Terminology: There is no pipe anywhere in this scenario. (I edited the question to fix that). Pipes are a different type of file (a buffer inside the kernel).
This is a redirect to a regular file.
C stdio, and Python, default to making stdout line-buffered when it's connected to a TTY, otherwise it's full-buffered. Line-buffered means the buffer is flushed after a newline. Full-buffered means it's only flushed to become visible to the OS (i.e. with a
write() system call) when it's full.
You will see output eventually, in chunks of maybe 4kiB at a time. (I don't know the default buffer size.) This is generally more efficient, and means fewer writes to your actual disk. But not great for interactive monitoring, because output is hidden inside the memory of the writing process until it's flushed.

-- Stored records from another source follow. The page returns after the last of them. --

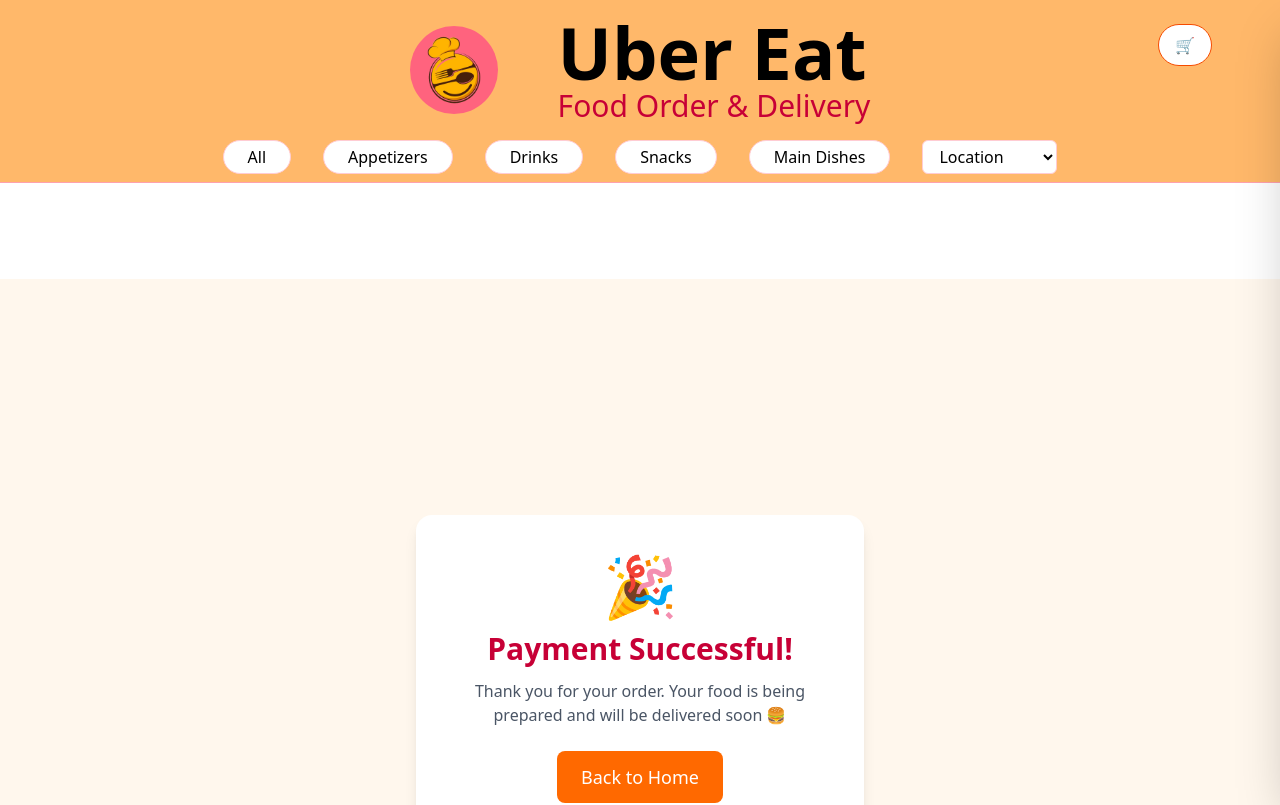
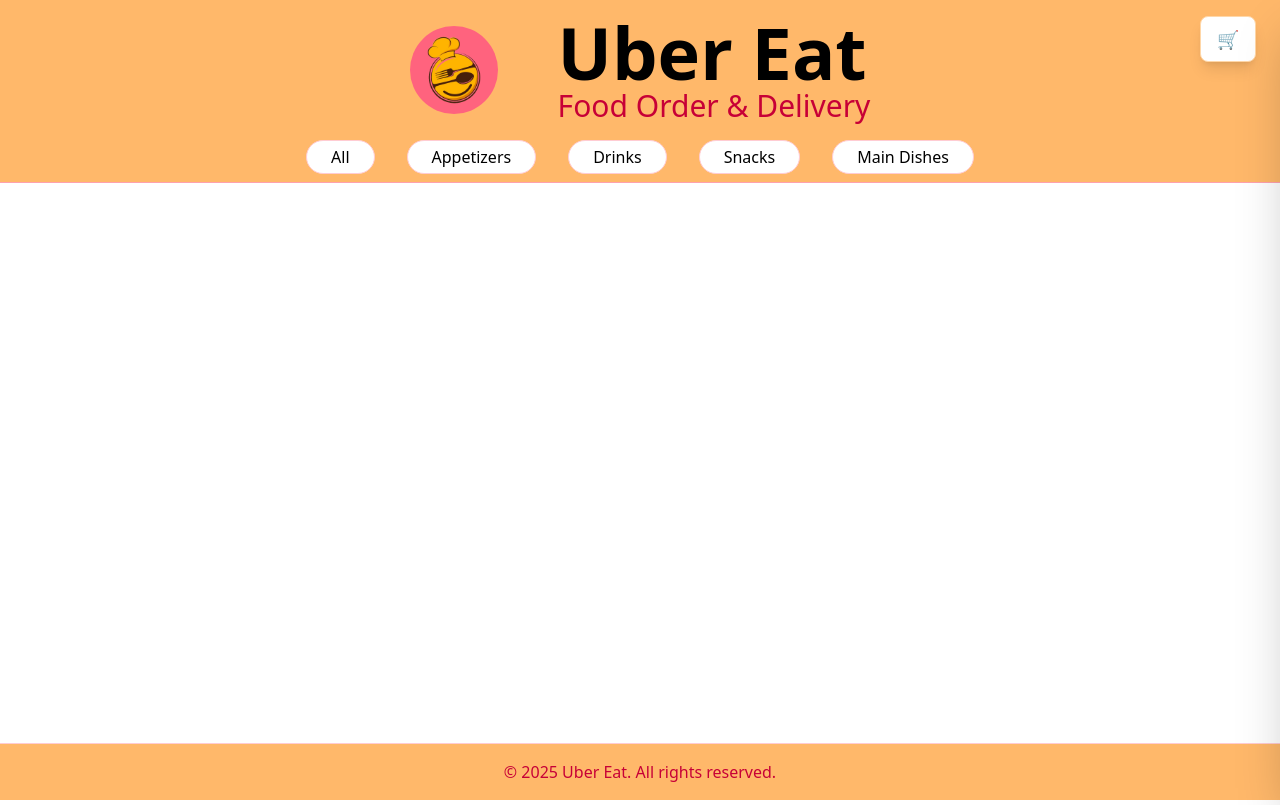
Before and after one commit to joshwizard/Uber-Eat, a React (Vite) app: page /success in a window 1280 px wide. Shown: the top 805 px of the page. Built offline with nearby package versions, Linux system fonts and the light colour scheme.

Commit message:
Added code for user to pay

```diff
--- a/src/App.jsx
+++ b/src/App.jsx
@@ -4,7 +4,7 @@
 import Footer from "./components/Footer";
 import Home from "./pages/Home";
 import Checkout from "./pages/Checkout";
-import Success from "./pages/Success";
+
 import './App.css'
 
 function App() {
@@ -17,7 +17,7 @@
         setSelectedCategory={setSelectedCategory}
       />
 
-      <main className="flex-grow pt-24">
+      <main className="flex-grow pt-40">
         <Routes>
           <Route
             path="/"
@@ -29,7 +29,6 @@
             }
           />
           <Route path="/checkout" element={<Checkout />} />
-          <Route path="/success" element={<Success />} />
         </Routes>
       </main>
 
--- a/src/components/Cart.jsx
+++ b/src/components/Cart.jsx
@@ -1,9 +1,11 @@
 // src/components/Cart.jsx
 import React from "react";
 import { useCart } from "../context/CartContext.jsx";
+import { useNavigate } from "react-router-dom";
 
 const Cart = () => {
   const { cart, removeFromCart } = useCart();
+  const navigate = useNavigate();
 
   const total = cart.reduce((acc, item) => acc + item.price * item.quantity, 0);
 
@@ -36,9 +38,17 @@
       )}
 
       {cart.length > 0 && (
-        <div className="mt-6 text-right font-semibold text-orange-700">
-          Total: KSh {total}
-        </div>
+        <>
+          <div className="mt-6 text-right font-semibold text-orange-700">
+            Total: KSh {total}
+          </div>
+          <button
+            onClick={() => navigate('/checkout')}
+            className="w-full mt-4 py-2 bg-orange-500 text-white font-semibold rounded-lg hover:bg-orange-600 transition"
+          >
+            Checkout
+          </button>
+        </>
       )}
     </div>
   );
--- a/src/components/Header.jsx
+++ b/src/components/Header.jsx
@@ -1,18 +1,20 @@
 import React, { useState } from "react";
 import { useCart } from "../context/CartContext";
+import { useNavigate } from "react-router-dom";
 import logo from "/images/logo_1.png";
 import Cart from "./Cart";
 
 const Header = ({ selectedCategory, setSelectedCategory }) => {
   const { cart } = useCart();
   const [isCartOpen, setIsCartOpen] = useState(false);
+  const navigate = useNavigate();
 
   const categories = ["All", "Appetizers", "Drinks", "Snacks", "Main Dishes"];
 
 
   return (
     <>
-      <header className="bg-orange-300 border-b border-rose-300 relative">
+      <header className="fixed top-0 left-0 w-full bg-orange-300 border-b border-rose-300 z-10">
         <div className="max-w-xl mx-auto px-4 py-4 flex items-center justify-center">
           <div className="flex items-center gap-15">
             <div className="w-22 h-22 rounded-full bg-rose-400 flex items-center justify-center text-white font-bold text-2xl">
@@ -35,30 +37,25 @@
                 {tab}
                 </button>
             ))}
-
-            <select className="mb-2 px-3 py-1 rounded-md border border-rose-200 bg-white text-l">
-                <option>Location</option>
-                <option>Prestige</option>
-                <option>Yaya Centre</option>
-                <option>Jamhuri</option>
-            </select>
         </nav>
 
 
         {/* Cart Button */}
+        {!isCartOpen && (
           <div className="absolute top-4 right-6">
             <button
               onClick={() => setIsCartOpen(true)}
-            className="fixed top-6 right-17 z-40 border bg-white text-orange-600 px-4 py-2 rounded-full font-medium hover:bg-orange-400 transition"
+              className="bg-white text-orange-600 px-4 py-2 rounded-lg shadow-lg border border-orange-200 font-medium hover:bg-orange-50 hover:shadow-xl transition-all duration-200 flex items-center gap-2"
             >
-            🛒
+              <span className="text-lg">🛒</span>
               {cart.length > 0 && (
-              <span className="absolute -top-2 -right-2 bg-orange-500 text-white rounded-full text-xs w-5 h-5 flex items-center justify-center">
+                <span className="bg-orange-500 text-white rounded-full text-xs w-5 h-5 flex items-center justify-center font-bold">
                   {cart.length}
                 </span>
               )}
             </button>
           </div>
+        )}
       </header>
 
       {/* Dark Overlay */}
@@ -89,16 +86,6 @@
         <div className="p-4 overflow-y-auto h-[calc(100%-120px)]">
           <Cart />
         </div>
-
-        {/* Checkout button */}
-        <div className="absolute bottom-0 left-0 w-full p-4 border-t bg-white">
-          <button
-            onClick={() => alert("Proceeding to checkout...")}
-            className="w-full py-3 bg-orange-500 text-white font-semibold rounded-lg hover:bg-orange-600 transition"
-          >
-            Proceed to Checkout
-          </button>
-        </div>
       </div>
     </>
   );
--- a/src/pages/Checkout.jsx
+++ b/src/pages/Checkout.jsx
@@ -6,17 +6,34 @@
   const { cart, clearCart } = useCart();
   const navigate = useNavigate();
   const [isPaying, setIsPaying] = useState(false);
+  const [formData, setFormData] = useState({
+    fullName: '',
+    email: '',
+    phone: '',
+    address: '',
+    cardNumber: '',
+    expiryDate: '',
+    cvv: ''
+  });
 
   const totalPrice = cart.reduce((acc, item) => acc + item.price * item.quantity, 0);
+
+  const handleInputChange = (e) => {
+    setFormData({
+      ...formData,
+      [e.target.name]: e.target.value
+    });
+  };
 
   const handlePayment = (e) => {
     e.preventDefault();
     setIsPaying(true);
 
+    // Simulate payment processing
     setTimeout(() => {
       clearCart();
       navigate("/success");
-    }, 1000);
+    }, 2000);
   };
 
   if (cart.length === 0) {
@@ -76,31 +93,64 @@
         <div className="grid grid-cols-1 md:grid-cols-2 gap-6">
           <input
             type="text"
+            name="fullName"
             placeholder="Full Name"
+            value={formData.fullName}
+            onChange={handleInputChange}
             className="border p-3 rounded-lg focus:ring-2 focus:ring-orange-400 outline-none"
             required
           />
           <input
             type="email"
+            name="email"
             placeholder="Email Address"
+            value={formData.email}
+            onChange={handleInputChange}
+            className="border p-3 rounded-lg focus:ring-2 focus:ring-orange-400 outline-none"
+            required
+          />
+          <input
+            type="tel"
+            name="phone"
+            placeholder="Phone Number"
+            value={formData.phone}
+            onChange={handleInputChange}
             className="border p-3 rounded-lg focus:ring-2 focus:ring-orange-400 outline-none"
             required
           />
           <input
             type="text"
+            name="address"
+            placeholder="Delivery Address"
+            value={formData.address}
+            onChange={handleInputChange}
+            className="border p-3 rounded-lg focus:ring-2 focus:ring-orange-400 outline-none md:col-span-2"
+            required
+          />
+          <input
+            type="text"
+            name="cardNumber"
             placeholder="Card Number (e.g. 4242 4242 4242 4242)"
+            value={formData.cardNumber}
+            onChange={handleInputChange}
             className="border p-3 rounded-lg focus:ring-2 focus:ring-orange-400 outline-none"
             required
           />
           <input
             type="text"
+            name="expiryDate"
             placeholder="Expiry Date (MM/YY)"
+            value={formData.expiryDate}
+            onChange={handleInputChange}
             className="border p-3 rounded-lg focus:ring-2 focus:ring-orange-400 outline-none"
             required
           />
           <input
             type="text"
+            name="cvv"
             placeholder="CVV"
+            value={formData.cvv}
+            onChange={handleInputChange}
             className="border p-3 rounded-lg focus:ring-2 focus:ring-orange-400 outline-none"
             required
           />
--- a/src/pages/OrderSummary.jsx
+++ /dev/null
@@ -1,21 +0,0 @@
-import React from "react";
-import { Link } from "react-router-dom";
-
-const OrderSummary = () => {
-  return (
-    <div className="max-w-3xl mx-auto py-16 text-center">
-      <h2 className="text-4xl font-bold text-green-600 mb-4">
-        🎉 Order Confirmed!
-      </h2>
-      <p className="text-lg mb-8">Thank you for your purchase. Your food is on the way!</p>
-      <Link
-        to="/"
-        className="bg-rose-600 text-white px-5 py-2 rounded-lg hover:bg-rose-700 transition"
-      >
-        Back to Home
-      </Link>
-    </div>
-  );
-};
-
-export default OrderSummary;
--- a/src/pages/Success.jsx
+++ /dev/null
@@ -1,29 +0,0 @@
-import React from "react";
-import { useNavigate } from "react-router-dom";
-
-const Success = () => {
-  const navigate = useNavigate();
-
-  return (
-    <div className="flex flex-col items-center justify-center min-h-screen bg-orange-50 px-6 text-center">
-      <div className="bg-white shadow-lg rounded-2xl p-10 max-w-md">
-        <div className="text-6xl mb-4">🎉</div>
-        <h1 className="text-3xl font-bold text-rose-700 mb-3">
-          Payment Successful!
-        </h1>
-        <p className="text-gray-600 mb-6">
-          Thank you for your order. Your food is being prepared and will be delivered soon 🍔
-        </p>
-
-        <button
-          onClick={() => navigate("/")}
-          className="bg-orange-500 hover:bg-orange-600 text-white px-6 py-3 rounded-lg text-lg transition"
-        >
-          Back to Home
-        </button>
-      </div>
-    </div>
-  );
-};
-
-export default Success;
```
Lines whose indentation alone changed are shown as unchanged.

On Stack Overflow, there's a Disable output buffering Python Q&A which lists many ways to get unbuffered (or line-buffered?) output to stdout in Python. The question itself summarizes the answers.
Options include running
python -u (Or I guess putting
#!/usr/bin/python -u at the top of your script), or using the
PYTHONUNBUFFERED environment variable for that program. Or explicit flushing after some/all
print functions, like @Davey's answer suggests.
Some other programs have similar options, e.g. GNU grep has
--line-buffered, and GNU
--unbuffered, for use-cases like this, or for example piping the output of your python program. e.g.
./slowly-output-stuff | grep --line-buffered 'foo.*bar'.